Version comparison data:
========================================================================

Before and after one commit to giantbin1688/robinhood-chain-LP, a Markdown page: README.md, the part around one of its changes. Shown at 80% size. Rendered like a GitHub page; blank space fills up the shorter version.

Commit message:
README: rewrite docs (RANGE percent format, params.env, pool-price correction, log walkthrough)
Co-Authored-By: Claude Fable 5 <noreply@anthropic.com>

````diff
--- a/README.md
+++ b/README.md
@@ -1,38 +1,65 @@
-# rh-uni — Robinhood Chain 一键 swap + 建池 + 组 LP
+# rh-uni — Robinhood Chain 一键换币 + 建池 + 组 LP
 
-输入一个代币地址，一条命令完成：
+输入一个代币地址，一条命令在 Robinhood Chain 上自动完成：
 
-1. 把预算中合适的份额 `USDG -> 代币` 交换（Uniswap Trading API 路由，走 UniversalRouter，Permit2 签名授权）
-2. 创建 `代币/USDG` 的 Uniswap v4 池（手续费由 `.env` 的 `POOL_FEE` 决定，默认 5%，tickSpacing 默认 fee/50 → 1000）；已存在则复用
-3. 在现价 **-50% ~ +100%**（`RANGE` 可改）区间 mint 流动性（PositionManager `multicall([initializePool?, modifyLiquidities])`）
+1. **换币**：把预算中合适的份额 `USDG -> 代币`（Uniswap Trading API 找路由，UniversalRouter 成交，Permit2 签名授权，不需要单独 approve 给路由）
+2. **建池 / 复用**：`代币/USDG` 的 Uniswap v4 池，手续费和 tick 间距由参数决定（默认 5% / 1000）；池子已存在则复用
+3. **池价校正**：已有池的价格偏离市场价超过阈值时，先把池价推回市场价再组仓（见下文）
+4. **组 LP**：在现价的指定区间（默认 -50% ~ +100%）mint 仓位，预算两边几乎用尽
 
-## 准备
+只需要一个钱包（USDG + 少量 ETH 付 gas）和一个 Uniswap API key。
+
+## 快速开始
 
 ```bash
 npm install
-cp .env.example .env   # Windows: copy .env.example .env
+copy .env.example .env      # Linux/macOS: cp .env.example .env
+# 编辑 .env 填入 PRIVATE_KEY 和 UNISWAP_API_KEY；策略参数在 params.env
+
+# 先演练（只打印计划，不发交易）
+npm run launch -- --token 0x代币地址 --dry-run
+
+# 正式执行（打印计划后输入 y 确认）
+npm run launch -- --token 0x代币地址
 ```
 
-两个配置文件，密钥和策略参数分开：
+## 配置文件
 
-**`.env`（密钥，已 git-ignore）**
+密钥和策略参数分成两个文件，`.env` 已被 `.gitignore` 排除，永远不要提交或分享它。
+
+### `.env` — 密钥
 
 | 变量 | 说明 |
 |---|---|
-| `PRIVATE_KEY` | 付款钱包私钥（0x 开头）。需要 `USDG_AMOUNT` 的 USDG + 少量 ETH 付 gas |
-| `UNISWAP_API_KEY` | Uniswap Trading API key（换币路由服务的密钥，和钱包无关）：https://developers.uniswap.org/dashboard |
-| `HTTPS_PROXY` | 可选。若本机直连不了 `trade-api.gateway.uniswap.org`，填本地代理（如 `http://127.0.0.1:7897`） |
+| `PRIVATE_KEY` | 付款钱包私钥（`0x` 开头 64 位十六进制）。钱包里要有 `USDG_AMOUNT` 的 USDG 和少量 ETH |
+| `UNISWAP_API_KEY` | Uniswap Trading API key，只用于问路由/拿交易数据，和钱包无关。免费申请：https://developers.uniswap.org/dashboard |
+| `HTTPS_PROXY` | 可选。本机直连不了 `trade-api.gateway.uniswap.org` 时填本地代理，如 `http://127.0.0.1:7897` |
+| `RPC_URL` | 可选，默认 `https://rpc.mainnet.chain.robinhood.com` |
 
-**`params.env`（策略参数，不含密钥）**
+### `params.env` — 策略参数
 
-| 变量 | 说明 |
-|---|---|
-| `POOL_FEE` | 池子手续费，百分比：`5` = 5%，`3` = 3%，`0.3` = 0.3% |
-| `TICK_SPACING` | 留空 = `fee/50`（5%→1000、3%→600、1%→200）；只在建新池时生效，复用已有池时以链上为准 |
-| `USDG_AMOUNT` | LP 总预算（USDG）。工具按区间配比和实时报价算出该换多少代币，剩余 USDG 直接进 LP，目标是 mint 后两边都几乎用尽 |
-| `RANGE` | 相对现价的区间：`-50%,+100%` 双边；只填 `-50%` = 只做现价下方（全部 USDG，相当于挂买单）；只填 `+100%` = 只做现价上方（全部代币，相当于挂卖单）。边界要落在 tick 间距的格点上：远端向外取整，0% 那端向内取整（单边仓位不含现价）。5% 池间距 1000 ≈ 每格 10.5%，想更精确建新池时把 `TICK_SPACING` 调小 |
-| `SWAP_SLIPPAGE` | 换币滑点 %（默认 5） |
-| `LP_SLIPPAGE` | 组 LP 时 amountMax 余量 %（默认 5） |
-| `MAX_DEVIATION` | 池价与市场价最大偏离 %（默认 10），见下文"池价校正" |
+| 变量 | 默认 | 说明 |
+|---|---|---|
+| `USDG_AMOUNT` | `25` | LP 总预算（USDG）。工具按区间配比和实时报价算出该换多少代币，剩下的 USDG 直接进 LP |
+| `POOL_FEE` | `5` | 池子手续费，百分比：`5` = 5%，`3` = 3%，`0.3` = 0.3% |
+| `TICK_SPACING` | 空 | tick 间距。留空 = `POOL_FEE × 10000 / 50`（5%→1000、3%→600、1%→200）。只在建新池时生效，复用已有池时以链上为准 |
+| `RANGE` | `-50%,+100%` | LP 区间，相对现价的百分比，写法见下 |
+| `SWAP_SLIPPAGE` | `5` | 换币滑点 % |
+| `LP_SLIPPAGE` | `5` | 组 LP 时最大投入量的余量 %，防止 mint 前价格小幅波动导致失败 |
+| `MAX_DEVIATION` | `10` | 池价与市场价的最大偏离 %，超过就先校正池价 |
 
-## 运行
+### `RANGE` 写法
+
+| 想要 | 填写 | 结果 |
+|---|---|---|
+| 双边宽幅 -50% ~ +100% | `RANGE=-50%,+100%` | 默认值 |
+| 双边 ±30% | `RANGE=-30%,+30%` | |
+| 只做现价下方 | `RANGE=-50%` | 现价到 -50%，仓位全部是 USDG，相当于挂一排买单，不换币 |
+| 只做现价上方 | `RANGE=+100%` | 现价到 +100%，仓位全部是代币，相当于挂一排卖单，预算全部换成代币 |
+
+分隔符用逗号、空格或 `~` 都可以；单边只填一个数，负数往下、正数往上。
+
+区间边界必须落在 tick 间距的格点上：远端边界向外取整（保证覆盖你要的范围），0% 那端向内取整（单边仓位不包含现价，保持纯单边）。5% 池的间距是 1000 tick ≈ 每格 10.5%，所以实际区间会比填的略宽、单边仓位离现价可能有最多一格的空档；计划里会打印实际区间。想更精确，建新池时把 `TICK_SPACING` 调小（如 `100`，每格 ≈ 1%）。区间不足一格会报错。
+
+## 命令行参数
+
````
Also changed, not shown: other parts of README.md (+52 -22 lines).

========================================================================

_What is expected_
Every line above must appear again in your reply, exactly as written.

_Solved problem_
Before and after one commit to giantbin1688/robinhood-chain-LP, a Markdown page: README.md, the part around one of its changes. Shown at 80% size. Rendered like a GitHub page; blank space fills up the shorter version.

Commit message:
README: rewrite docs (RANGE percent format, params.env, pool-price correction, log walkthrough)
Co-Authored-By: Claude Fable 5 <noreply@anthropic.com>

````diff
--- a/README.md
+++ b/README.md
@@ -1,38 +1,65 @@
-# rh-uni — Robinhood Chain 一键 swap + 建池 + 组 LP
+# rh-uni — Robinhood Chain 一键换币 + 建池 + 组 LP
 
-输入一个代币地址，一条命令完成：
+输入一个代币地址，一条命令在 Robinhood Chain 上自动完成：
 
-1. 把预算中合适的份额 `USDG -> 代币` 交换（Uniswap Trading API 路由，走 UniversalRouter，Permit2 签名授权）
-2. 创建 `代币/USDG` 的 Uniswap v4 池（手续费由 `.env` 的 `POOL_FEE` 决定，默认 5%，tickSpacing 默认 fee/50 → 1000）；已存在则复用
-3. 在现价 **-50% ~ +100%**（`RANGE` 可改）区间 mint 流动性（PositionManager `multicall([initializePool?, modifyLiquidities])`）
+1. **换币**：把预算中合适的份额 `USDG -> 代币`（Uniswap Trading API 找路由，UniversalRouter 成交，Permit2 签名授权，不需要单独 approve 给路由）
+2. **建池 / 复用**：`代币/USDG` 的 Uniswap v4 池，手续费和 tick 间距由参数决定（默认 5% / 1000）；池子已存在则复用
+3. **池价校正**：已有池的价格偏离市场价超过阈值时，先把池价推回市场价再组仓（见下文）
+4. **组 LP**：在现价的指定区间（默认 -50% ~ +100%）mint 仓位，预算两边几乎用尽
 
-## 准备
+只需要一个钱包（USDG + 少量 ETH 付 gas）和一个 Uniswap API key。
+
+## 快速开始
 
 ```bash
 npm install
-cp .env.example .env   # Windows: copy .env.example .env
+copy .env.example .env      # Linux/macOS: cp .env.example .env
+# 编辑 .env 填入 PRIVATE_KEY 和 UNISWAP_API_KEY；策略参数在 params.env
+
+# 先演练（只打印计划，不发交易）
+npm run launch -- --token 0x代币地址 --dry-run
+
+# 正式执行（打印计划后输入 y 确认）
+npm run launch -- --token 0x代币地址
 ```
 
-两个配置文件，密钥和策略参数分开：
+## 配置文件
 
-**`.env`（密钥，已 git-ignore）**
+密钥和策略参数分成两个文件，`.env` 已被 `.gitignore` 排除，永远不要提交或分享它。
+
+### `.env` — 密钥
 
 | 变量 | 说明 |
 |---|---|
-| `PRIVATE_KEY` | 付款钱包私钥（0x 开头）。需要 `USDG_AMOUNT` 的 USDG + 少量 ETH 付 gas |
-| `UNISWAP_API_KEY` | Uniswap Trading API key（换币路由服务的密钥，和钱包无关）：https://developers.uniswap.org/dashboard |
-| `HTTPS_PROXY` | 可选。若本机直连不了 `trade-api.gateway.uniswap.org`，填本地代理（如 `http://127.0.0.1:7897`） |
+| `PRIVATE_KEY` | 付款钱包私钥（`0x` 开头 64 位十六进制）。钱包里要有 `USDG_AMOUNT` 的 USDG 和少量 ETH |
+| `UNISWAP_API_KEY` | Uniswap Trading API key，只用于问路由/拿交易数据，和钱包无关。免费申请：https://developers.uniswap.org/dashboard |
+| `HTTPS_PROXY` | 可选。本机直连不了 `trade-api.gateway.uniswap.org` 时填本地代理，如 `http://127.0.0.1:7897` |
+| `RPC_URL` | 可选，默认 `https://rpc.mainnet.chain.robinhood.com` |
 
-**`params.env`（策略参数，不含密钥）**
+### `params.env` — 策略参数
 
-| 变量 | 说明 |
-|---|---|
-| `POOL_FEE` | 池子手续费，百分比：`5` = 5%，`3` = 3%，`0.3` = 0.3% |
-| `TICK_SPACING` | 留空 = `fee/50`（5%→1000、3%→600、1%→200）；只在建新池时生效，复用已有池时以链上为准 |
-| `USDG_AMOUNT` | LP 总预算（USDG）。工具按区间配比和实时报价算出该换多少代币，剩余 USDG 直接进 LP，目标是 mint 后两边都几乎用尽 |
-| `RANGE` | 相对现价的区间：`-50%,+100%` 双边；只填 `-50%` = 只做现价下方（全部 USDG，相当于挂买单）；只填 `+100%` = 只做现价上方（全部代币，相当于挂卖单）。边界要落在 tick 间距的格点上：远端向外取整，0% 那端向内取整（单边仓位不含现价）。5% 池间距 1000 ≈ 每格 10.5%，想更精确建新池时把 `TICK_SPACING` 调小 |
-| `SWAP_SLIPPAGE` | 换币滑点 %（默认 5） |
-| `LP_SLIPPAGE` | 组 LP 时 amountMax 余量 %（默认 5） |
-| `MAX_DEVIATION` | 池价与市场价最大偏离 %（默认 10），见下文"池价校正" |
+| 变量 | 默认 | 说明 |
+|---|---|---|
+| `USDG_AMOUNT` | `25` | LP 总预算（USDG）。工具按区间配比和实时报价算出该换多少代币，剩下的 USDG 直接进 LP |
+| `POOL_FEE` | `5` | 池子手续费，百分比：`5` = 5%，`3` = 3%，`0.3` = 0.3% |
+| `TICK_SPACING` | 空 | tick 间距。留空 = `POOL_FEE × 10000 / 50`（5%→1000、3%→600、1%→200）。只在建新池时生效，复用已有池时以链上为准 |
+| `RANGE` | `-50%,+100%` | LP 区间，相对现价的百分比，写法见下 |
+| `SWAP_SLIPPAGE` | `5` | 换币滑点 % |
+| `LP_SLIPPAGE` | `5` | 组 LP 时最大投入量的余量 %，防止 mint 前价格小幅波动导致失败 |
+| `MAX_DEVIATION` | `10` | 池价与市场价的最大偏离 %，超过就先校正池价 |
 
-## 运行
+### `RANGE` 写法
+
+| 想要 | 填写 | 结果 |
+|---|---|---|
+| 双边宽幅 -50% ~ +100% | `RANGE=-50%,+100%` | 默认值 |
+| 双边 ±30% | `RANGE=-30%,+30%` | |
+| 只做现价下方 | `RANGE=-50%` | 现价到 -50%，仓位全部是 USDG，相当于挂一排买单，不换币 |
+| 只做现价上方 | `RANGE=+100%` | 现价到 +100%，仓位全部是代币，相当于挂一排卖单，预算全部换成代币 |
+
+分隔符用逗号、空格或 `~` 都可以；单边只填一个数，负数往下、正数往上。
+
+区间边界必须落在 tick 间距的格点上：远端边界向外取整（保证覆盖你要的范围），0% 那端向内取整（单边仓位不包含现价，保持纯单边）。5% 池的间距是 1000 tick ≈ 每格 10.5%，所以实际区间会比填的略宽、单边仓位离现价可能有最多一格的空档；计划里会打印实际区间。想更精确，建新池时把 `TICK_SPACING` 调小（如 `100`，每格 ≈ 1%）。区间不足一格会报错。
+
+## 命令行参数
+
````
Also changed, not shown: other parts of README.md (+52 -22 lines).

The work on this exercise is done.